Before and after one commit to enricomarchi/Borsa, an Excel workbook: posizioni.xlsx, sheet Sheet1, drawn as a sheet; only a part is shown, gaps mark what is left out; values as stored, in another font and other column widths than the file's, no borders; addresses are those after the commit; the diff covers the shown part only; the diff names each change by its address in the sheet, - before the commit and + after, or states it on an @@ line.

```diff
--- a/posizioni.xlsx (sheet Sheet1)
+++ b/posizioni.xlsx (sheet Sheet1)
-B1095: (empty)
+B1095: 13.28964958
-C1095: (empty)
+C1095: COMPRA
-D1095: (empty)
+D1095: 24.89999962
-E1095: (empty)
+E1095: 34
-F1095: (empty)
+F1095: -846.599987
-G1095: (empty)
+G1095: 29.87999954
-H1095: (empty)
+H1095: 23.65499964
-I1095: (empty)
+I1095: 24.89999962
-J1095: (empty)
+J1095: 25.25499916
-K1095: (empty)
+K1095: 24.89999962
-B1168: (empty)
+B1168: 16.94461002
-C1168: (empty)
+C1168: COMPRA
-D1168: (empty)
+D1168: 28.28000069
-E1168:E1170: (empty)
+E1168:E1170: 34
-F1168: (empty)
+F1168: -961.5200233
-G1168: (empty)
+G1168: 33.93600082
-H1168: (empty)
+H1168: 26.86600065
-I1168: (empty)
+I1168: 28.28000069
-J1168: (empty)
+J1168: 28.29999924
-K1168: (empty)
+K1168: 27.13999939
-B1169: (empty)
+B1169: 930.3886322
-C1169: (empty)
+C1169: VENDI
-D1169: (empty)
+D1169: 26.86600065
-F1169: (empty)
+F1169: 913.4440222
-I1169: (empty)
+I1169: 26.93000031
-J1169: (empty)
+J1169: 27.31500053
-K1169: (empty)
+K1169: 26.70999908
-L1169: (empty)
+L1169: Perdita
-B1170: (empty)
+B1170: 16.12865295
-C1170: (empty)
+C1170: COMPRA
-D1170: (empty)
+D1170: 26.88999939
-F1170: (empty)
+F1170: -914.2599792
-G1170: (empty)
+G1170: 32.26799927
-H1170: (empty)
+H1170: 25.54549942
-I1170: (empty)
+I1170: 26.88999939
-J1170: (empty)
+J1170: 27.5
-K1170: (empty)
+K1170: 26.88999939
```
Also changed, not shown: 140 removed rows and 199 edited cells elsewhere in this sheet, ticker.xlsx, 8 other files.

■ WHAT TO PRODUCE
Every line of the data should be copied exactly.

■ WRITTEN SOLUTION
Before and after one commit to enricomarchi/Borsa, an Excel workbook: posizioni.xlsx, sheet Sheet1, drawn as a sheet; only a part is shown, gaps mark what is left out; values as stored, in another font and other column widths than the file's, no borders; addresses are those after the commit; the diff covers the shown part only; the diff names each change by its address in the sheet, - before the commit and + after, or states it on an @@ line.

```diff
--- a/posizioni.xlsx (sheet Sheet1)
+++ b/posizioni.xlsx (sheet Sheet1)
-B1095: (empty)
+B1095: 13.28964958
-C1095: (empty)
+C1095: COMPRA
-D1095: (empty)
+D1095: 24.89999962
-E1095: (empty)
+E1095: 34
-F1095: (empty)
+F1095: -846.599987
-G1095: (empty)
+G1095: 29.87999954
-H1095: (empty)
+H1095: 23.65499964
-I1095: (empty)
+I1095: 24.89999962
-J1095: (empty)
+J1095: 25.25499916
-K1095: (empty)
+K1095: 24.89999962
-B1168: (empty)
+B1168: 16.94461002
-C1168: (empty)
+C1168: COMPRA
-D1168: (empty)
+D1168: 28.28000069
-E1168:E1170: (empty)
+E1168:E1170: 34
-F1168: (empty)
+F1168: -961.5200233
-G1168: (empty)
+G1168: 33.93600082
-H1168: (empty)
+H1168: 26.86600065
-I1168: (empty)
+I1168: 28.28000069
-J1168: (empty)
+J1168: 28.29999924
-K1168: (empty)
+K1168: 27.13999939
-B1169: (empty)
+B1169: 930.3886322
-C1169: (empty)
+C1169: VENDI
-D1169: (empty)
+D1169: 26.86600065
-F1169: (empty)
+F1169: 913.4440222
-I1169: (empty)
+I1169: 26.93000031
-J1169: (empty)
+J1169: 27.31500053
-K1169: (empty)
+K1169: 26.70999908
-L1169: (empty)
+L1169: Perdita
-B1170: (empty)
+B1170: 16.12865295
-C1170: (empty)
+C1170: COMPRA
-D1170: (empty)
+D1170: 26.88999939
-F1170: (empty)
+F1170: -914.2599792
-G1170: (empty)
+G1170: 32.26799927
-H1170: (empty)
+H1170: 25.54549942
-I1170: (empty)
+I1170: 26.88999939
-J1170: (empty)
+J1170: 27.5
-K1170: (empty)
+K1170: 26.88999939
```
Also changed, not shown: 140 removed rows and 199 edited cells elsewhere in this sheet, ticker.xlsx, 8 other files.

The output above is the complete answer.